**AIM OF THE TASK**. The response must be a precise copy of the records that follow.

**RECORDS SHOWN**.
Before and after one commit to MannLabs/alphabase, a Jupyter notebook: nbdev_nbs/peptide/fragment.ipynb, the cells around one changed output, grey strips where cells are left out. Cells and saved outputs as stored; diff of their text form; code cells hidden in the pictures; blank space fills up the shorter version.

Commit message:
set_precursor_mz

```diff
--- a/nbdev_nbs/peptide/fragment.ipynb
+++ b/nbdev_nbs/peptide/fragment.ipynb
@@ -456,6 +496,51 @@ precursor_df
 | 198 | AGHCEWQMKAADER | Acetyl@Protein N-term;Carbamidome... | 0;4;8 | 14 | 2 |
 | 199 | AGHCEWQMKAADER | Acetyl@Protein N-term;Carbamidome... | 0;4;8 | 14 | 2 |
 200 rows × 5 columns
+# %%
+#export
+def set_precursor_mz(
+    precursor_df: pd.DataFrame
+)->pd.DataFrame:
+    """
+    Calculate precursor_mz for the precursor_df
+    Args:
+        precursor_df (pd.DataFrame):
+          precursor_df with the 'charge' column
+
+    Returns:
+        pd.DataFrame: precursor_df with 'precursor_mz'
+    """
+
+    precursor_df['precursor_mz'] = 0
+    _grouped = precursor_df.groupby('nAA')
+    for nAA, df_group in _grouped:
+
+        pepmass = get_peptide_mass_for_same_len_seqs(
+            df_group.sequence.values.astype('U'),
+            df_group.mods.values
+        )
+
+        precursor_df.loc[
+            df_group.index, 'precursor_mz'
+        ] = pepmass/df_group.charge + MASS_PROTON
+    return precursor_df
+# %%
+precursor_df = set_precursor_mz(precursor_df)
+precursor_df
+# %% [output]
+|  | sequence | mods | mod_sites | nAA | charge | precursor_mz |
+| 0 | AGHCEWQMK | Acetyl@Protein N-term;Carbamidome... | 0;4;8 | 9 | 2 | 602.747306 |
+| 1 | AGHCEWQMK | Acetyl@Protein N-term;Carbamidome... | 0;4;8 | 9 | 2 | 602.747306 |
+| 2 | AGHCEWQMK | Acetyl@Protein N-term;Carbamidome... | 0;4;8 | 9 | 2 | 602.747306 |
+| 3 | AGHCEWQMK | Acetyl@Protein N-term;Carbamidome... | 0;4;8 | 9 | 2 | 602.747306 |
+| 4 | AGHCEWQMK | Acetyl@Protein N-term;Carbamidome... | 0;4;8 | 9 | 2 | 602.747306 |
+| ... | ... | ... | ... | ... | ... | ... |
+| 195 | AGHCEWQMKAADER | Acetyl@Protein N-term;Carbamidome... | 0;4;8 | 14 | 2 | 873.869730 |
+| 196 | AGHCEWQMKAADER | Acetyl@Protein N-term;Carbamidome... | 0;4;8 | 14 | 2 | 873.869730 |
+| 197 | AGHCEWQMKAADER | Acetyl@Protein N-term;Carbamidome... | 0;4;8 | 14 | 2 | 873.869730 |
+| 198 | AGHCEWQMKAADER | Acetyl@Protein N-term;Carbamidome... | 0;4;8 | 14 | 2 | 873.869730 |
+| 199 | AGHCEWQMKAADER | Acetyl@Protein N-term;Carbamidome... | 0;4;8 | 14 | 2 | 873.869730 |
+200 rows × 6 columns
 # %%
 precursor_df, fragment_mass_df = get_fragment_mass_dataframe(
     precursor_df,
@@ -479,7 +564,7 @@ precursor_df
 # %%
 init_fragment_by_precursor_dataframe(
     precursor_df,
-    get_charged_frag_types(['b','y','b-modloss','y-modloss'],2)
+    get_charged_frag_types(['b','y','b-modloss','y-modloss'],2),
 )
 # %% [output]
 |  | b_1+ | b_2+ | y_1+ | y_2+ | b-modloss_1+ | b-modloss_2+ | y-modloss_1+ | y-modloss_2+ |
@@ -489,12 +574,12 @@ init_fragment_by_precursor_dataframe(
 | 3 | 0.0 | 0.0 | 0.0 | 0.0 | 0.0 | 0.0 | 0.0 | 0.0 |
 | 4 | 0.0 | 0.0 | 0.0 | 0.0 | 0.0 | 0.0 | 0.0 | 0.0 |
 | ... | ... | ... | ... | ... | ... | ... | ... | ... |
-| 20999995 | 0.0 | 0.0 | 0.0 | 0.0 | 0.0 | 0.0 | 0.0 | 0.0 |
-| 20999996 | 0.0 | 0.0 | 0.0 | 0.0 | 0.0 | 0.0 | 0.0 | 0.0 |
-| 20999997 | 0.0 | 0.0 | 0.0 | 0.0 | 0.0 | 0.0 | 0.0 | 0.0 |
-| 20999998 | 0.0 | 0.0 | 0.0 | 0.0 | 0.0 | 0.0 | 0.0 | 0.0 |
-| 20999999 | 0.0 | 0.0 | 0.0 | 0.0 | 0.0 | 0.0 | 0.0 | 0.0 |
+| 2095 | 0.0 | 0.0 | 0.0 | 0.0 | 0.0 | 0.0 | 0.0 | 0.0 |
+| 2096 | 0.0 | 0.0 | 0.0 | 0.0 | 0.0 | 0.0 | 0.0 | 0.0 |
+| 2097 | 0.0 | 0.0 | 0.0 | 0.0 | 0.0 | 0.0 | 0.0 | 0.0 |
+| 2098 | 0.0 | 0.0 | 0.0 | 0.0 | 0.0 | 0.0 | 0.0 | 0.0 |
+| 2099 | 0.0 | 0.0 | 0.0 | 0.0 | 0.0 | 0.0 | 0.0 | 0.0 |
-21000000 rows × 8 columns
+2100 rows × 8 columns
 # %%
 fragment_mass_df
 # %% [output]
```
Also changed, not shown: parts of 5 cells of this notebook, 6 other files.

**RESULT**.
Before and after one commit to MannLabs/alphabase, a Jupyter notebook: nbdev_nbs/peptide/fragment.ipynb, the cells around one changed output, grey strips where cells are left out. Cells and saved outputs as stored; diff of their text form; code cells hidden in the pictures; blank space fills up the shorter version.

Commit message:
set_precursor_mz

```diff
--- a/nbdev_nbs/peptide/fragment.ipynb
+++ b/nbdev_nbs/peptide/fragment.ipynb
@@ -456,6 +496,51 @@ precursor_df
 | 198 | AGHCEWQMKAADER | Acetyl@Protein N-term;Carbamidome... | 0;4;8 | 14 | 2 |
 | 199 | AGHCEWQMKAADER | Acetyl@Protein N-term;Carbamidome... | 0;4;8 | 14 | 2 |
 200 rows × 5 columns
+# %%
+#export
+def set_precursor_mz(
+    precursor_df: pd.DataFrame
+)->pd.DataFrame:
+    """
+    Calculate precursor_mz for the precursor_df
+    Args:
+        precursor_df (pd.DataFrame):
+          precursor_df with the 'charge' column
+
+    Returns:
+        pd.DataFrame: precursor_df with 'precursor_mz'
+    """
+
+    precursor_df['precursor_mz'] = 0
+    _grouped = precursor_df.groupby('nAA')
+    for nAA, df_group in _grouped:
+
+        pepmass = get_peptide_mass_for_same_len_seqs(
+            df_group.sequence.values.astype('U'),
+            df_group.mods.values
+        )
+
+        precursor_df.loc[
+            df_group.index, 'precursor_mz'
+        ] = pepmass/df_group.charge + MASS_PROTON
+    return precursor_df
+# %%
+precursor_df = set_precursor_mz(precursor_df)
+precursor_df
+# %% [output]
+|  | sequence | mods | mod_sites | nAA | charge | precursor_mz |
+| 0 | AGHCEWQMK | Acetyl@Protein N-term;Carbamidome... | 0;4;8 | 9 | 2 | 602.747306 |
+| 1 | AGHCEWQMK | Acetyl@Protein N-term;Carbamidome... | 0;4;8 | 9 | 2 | 602.747306 |
+| 2 | AGHCEWQMK | Acetyl@Protein N-term;Carbamidome... | 0;4;8 | 9 | 2 | 602.747306 |
+| 3 | AGHCEWQMK | Acetyl@Protein N-term;Carbamidome... | 0;4;8 | 9 | 2 | 602.747306 |
+| 4 | AGHCEWQMK | Acetyl@Protein N-term;Carbamidome... | 0;4;8 | 9 | 2 | 602.747306 |
+| ... | ... | ... | ... | ... | ... | ... |
+| 195 | AGHCEWQMKAADER | Acetyl@Protein N-term;Carbamidome... | 0;4;8 | 14 | 2 | 873.869730 |
+| 196 | AGHCEWQMKAADER | Acetyl@Protein N-term;Carbamidome... | 0;4;8 | 14 | 2 | 873.869730 |
+| 197 | AGHCEWQMKAADER | Acetyl@Protein N-term;Carbamidome... | 0;4;8 | 14 | 2 | 873.869730 |
+| 198 | AGHCEWQMKAADER | Acetyl@Protein N-term;Carbamidome... | 0;4;8 | 14 | 2 | 873.869730 |
+| 199 | AGHCEWQMKAADER | Acetyl@Protein N-term;Carbamidome... | 0;4;8 | 14 | 2 | 873.869730 |
+200 rows × 6 columns
 # %%
 precursor_df, fragment_mass_df = get_fragment_mass_dataframe(
     precursor_df,
@@ -479,7 +564,7 @@ precursor_df
 # %%
 init_fragment_by_precursor_dataframe(
     precursor_df,
-    get_charged_frag_types(['b','y','b-modloss','y-modloss'],2)
+    get_charged_frag_types(['b','y','b-modloss','y-modloss'],2),
 )
 # %% [output]
 |  | b_1+ | b_2+ | y_1+ | y_2+ | b-modloss_1+ | b-modloss_2+ | y-modloss_1+ | y-modloss_2+ |
@@ -489,12 +574,12 @@ init_fragment_by_precursor_dataframe(
 | 3 | 0.0 | 0.0 | 0.0 | 0.0 | 0.0 | 0.0 | 0.0 | 0.0 |
 | 4 | 0.0 | 0.0 | 0.0 | 0.0 | 0.0 | 0.0 | 0.0 | 0.0 |
 | ... | ... | ... | ... | ... | ... | ... | ... | ... |
-| 20999995 | 0.0 | 0.0 | 0.0 | 0.0 | 0.0 | 0.0 | 0.0 | 0.0 |
-| 20999996 | 0.0 | 0.0 | 0.0 | 0.0 | 0.0 | 0.0 | 0.0 | 0.0 |
-| 20999997 | 0.0 | 0.0 | 0.0 | 0.0 | 0.0 | 0.0 | 0.0 | 0.0 |
-| 20999998 | 0.0 | 0.0 | 0.0 | 0.0 | 0.0 | 0.0 | 0.0 | 0.0 |
-| 20999999 | 0.0 | 0.0 | 0.0 | 0.0 | 0.0 | 0.0 | 0.0 | 0.0 |
+| 2095 | 0.0 | 0.0 | 0.0 | 0.0 | 0.0 | 0.0 | 0.0 | 0.0 |
+| 2096 | 0.0 | 0.0 | 0.0 | 0.0 | 0.0 | 0.0 | 0.0 | 0.0 |
+| 2097 | 0.0 | 0.0 | 0.0 | 0.0 | 0.0 | 0.0 | 0.0 | 0.0 |
+| 2098 | 0.0 | 0.0 | 0.0 | 0.0 | 0.0 | 0.0 | 0.0 | 0.0 |
+| 2099 | 0.0 | 0.0 | 0.0 | 0.0 | 0.0 | 0.0 | 0.0 | 0.0 |
-21000000 rows × 8 columns
+2100 rows × 8 columns
 # %%
 fragment_mass_df
 # %% [output]
```
Also changed, not shown: parts of 5 cells of this notebook, 6 other files.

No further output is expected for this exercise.